RECORDS FOR THIS TASK:
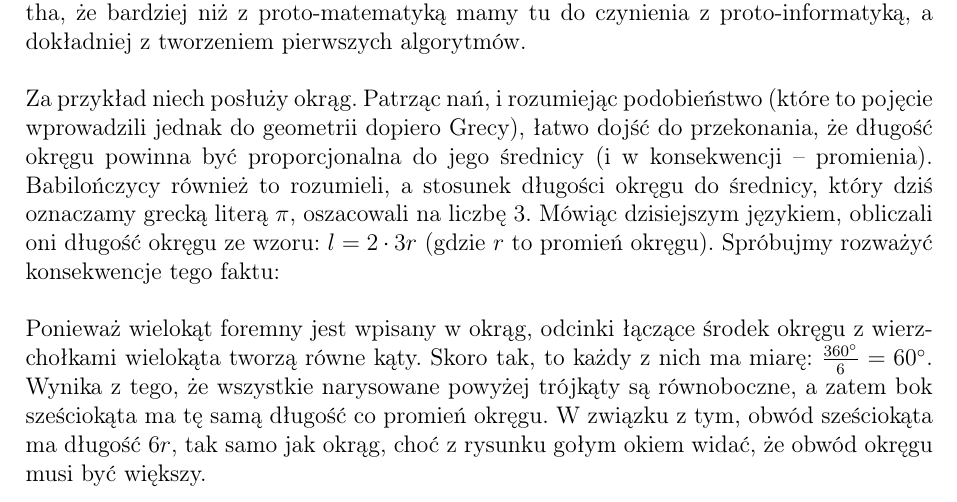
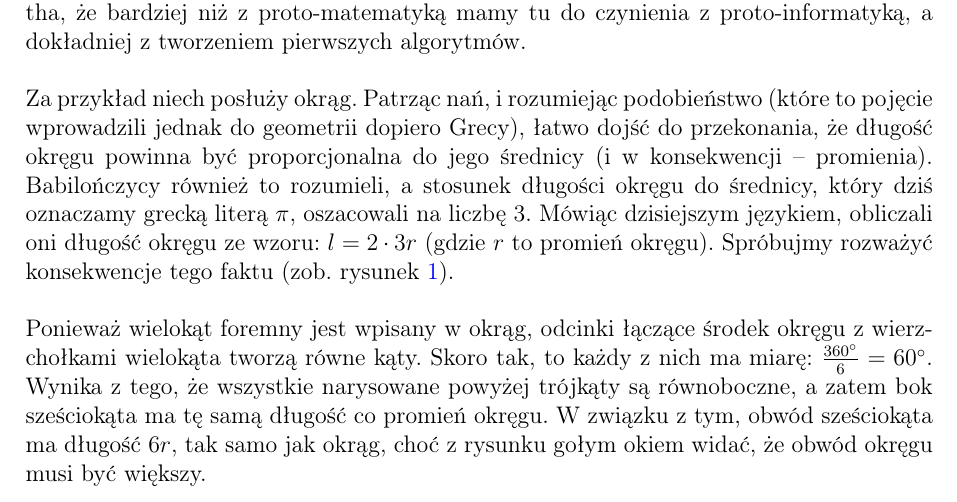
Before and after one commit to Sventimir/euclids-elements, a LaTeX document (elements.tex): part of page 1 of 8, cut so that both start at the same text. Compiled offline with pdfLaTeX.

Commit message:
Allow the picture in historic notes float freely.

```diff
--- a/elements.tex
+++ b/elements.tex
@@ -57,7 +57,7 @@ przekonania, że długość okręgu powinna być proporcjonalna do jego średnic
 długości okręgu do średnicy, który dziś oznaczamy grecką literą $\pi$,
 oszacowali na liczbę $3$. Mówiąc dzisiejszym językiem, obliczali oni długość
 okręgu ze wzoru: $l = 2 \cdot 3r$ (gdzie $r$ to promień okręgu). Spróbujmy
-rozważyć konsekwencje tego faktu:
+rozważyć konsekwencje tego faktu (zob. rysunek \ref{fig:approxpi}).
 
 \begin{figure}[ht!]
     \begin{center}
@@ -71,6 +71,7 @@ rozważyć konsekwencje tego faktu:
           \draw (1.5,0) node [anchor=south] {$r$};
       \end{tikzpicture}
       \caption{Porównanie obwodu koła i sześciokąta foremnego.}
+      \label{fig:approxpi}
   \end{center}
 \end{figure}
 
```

---

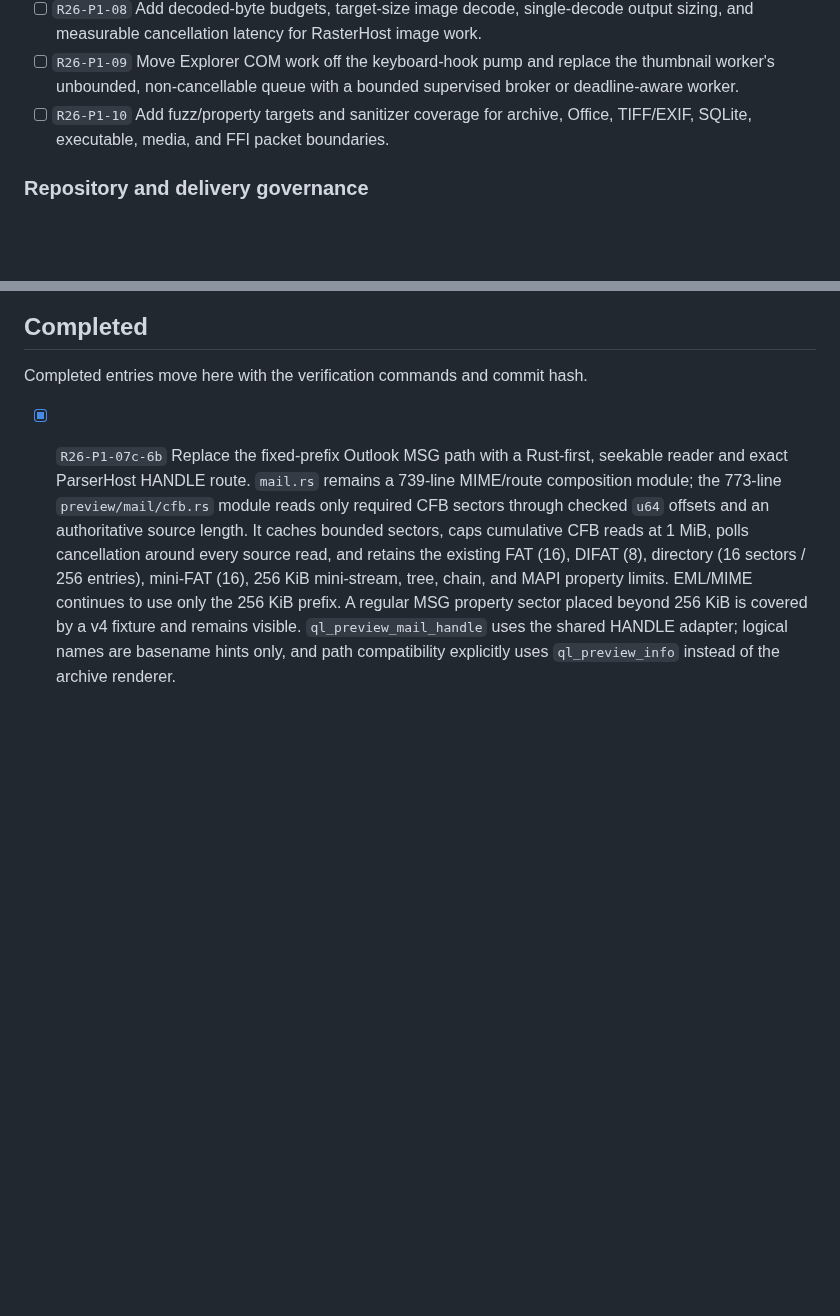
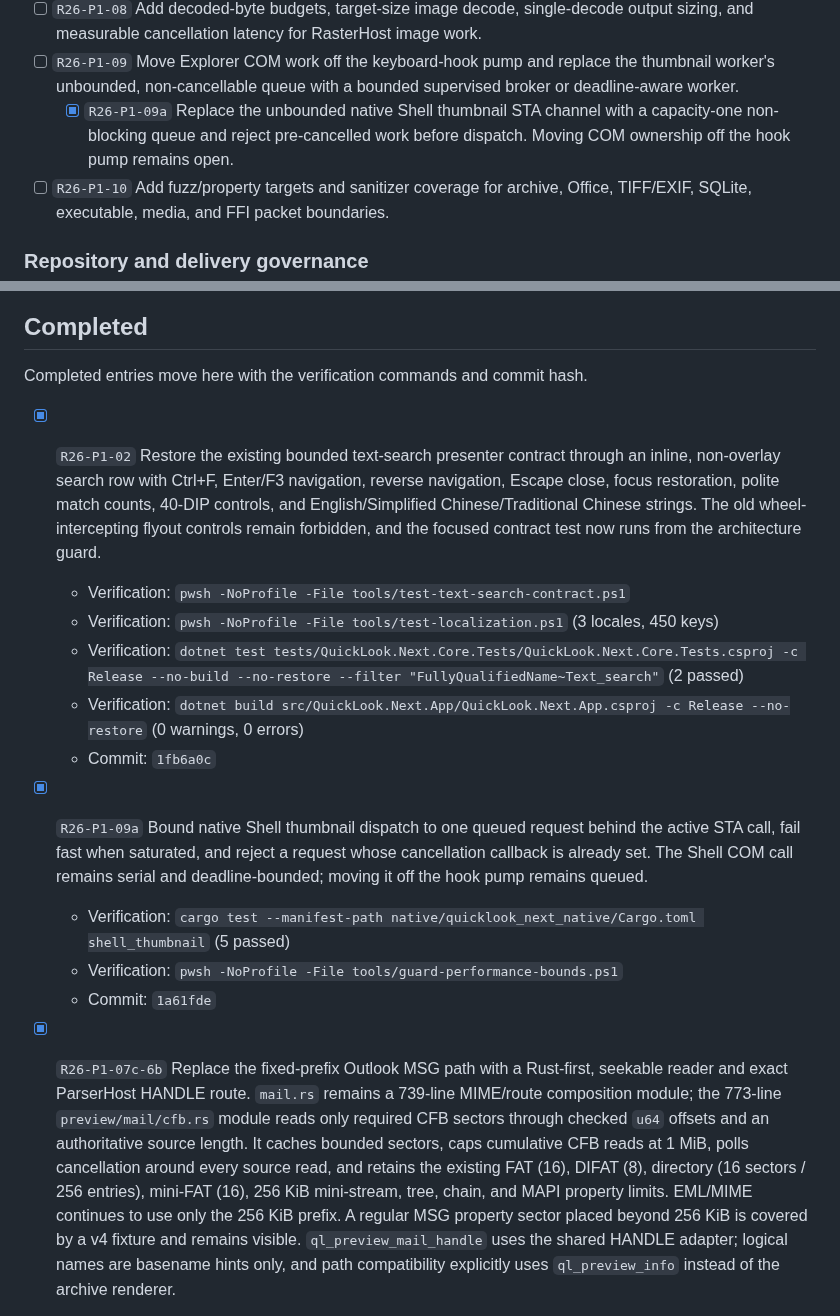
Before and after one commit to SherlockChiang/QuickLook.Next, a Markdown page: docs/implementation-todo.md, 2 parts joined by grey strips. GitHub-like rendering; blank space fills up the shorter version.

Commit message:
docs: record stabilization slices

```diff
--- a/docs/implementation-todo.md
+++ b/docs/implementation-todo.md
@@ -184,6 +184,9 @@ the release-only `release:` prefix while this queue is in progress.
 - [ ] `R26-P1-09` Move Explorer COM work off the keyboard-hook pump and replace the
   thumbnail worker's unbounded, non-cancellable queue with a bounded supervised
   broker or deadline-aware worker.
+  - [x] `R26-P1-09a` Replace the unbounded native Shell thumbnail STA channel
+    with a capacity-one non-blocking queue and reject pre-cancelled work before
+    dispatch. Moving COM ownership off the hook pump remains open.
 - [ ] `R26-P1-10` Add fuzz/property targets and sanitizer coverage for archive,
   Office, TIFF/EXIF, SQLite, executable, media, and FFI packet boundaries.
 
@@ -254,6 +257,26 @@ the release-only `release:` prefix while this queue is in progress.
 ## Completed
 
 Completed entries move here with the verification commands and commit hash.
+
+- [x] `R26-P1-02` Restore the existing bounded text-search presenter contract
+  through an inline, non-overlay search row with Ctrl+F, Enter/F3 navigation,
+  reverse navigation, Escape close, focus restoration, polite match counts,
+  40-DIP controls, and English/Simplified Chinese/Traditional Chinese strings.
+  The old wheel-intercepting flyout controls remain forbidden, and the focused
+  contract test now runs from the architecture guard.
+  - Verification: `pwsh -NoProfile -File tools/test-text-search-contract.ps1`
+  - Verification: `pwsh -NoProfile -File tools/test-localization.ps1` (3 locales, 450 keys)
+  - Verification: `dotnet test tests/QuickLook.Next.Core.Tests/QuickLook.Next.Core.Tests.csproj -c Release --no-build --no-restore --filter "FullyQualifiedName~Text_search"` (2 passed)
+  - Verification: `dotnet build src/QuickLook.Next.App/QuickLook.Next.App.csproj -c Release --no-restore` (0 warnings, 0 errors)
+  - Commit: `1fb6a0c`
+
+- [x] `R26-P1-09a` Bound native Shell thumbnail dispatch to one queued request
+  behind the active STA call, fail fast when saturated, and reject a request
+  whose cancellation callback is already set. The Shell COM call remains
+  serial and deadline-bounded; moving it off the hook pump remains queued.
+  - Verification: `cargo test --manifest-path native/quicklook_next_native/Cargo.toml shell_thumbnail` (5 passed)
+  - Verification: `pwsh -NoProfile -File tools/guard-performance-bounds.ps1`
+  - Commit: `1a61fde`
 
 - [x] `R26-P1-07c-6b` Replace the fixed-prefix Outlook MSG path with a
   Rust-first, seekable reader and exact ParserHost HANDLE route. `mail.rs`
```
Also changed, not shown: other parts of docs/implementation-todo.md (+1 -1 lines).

PROBLEM TO SOLVE: Scan the material for "remains" and copy the lines that hold it.

RESULT:
+    dispatch. Moving COM ownership off the hook pump remains open.
+  whose cancellation callback is already set. The Shell COM call remains
+  serial and deadline-bounded; moving it off the hook pump remains queued.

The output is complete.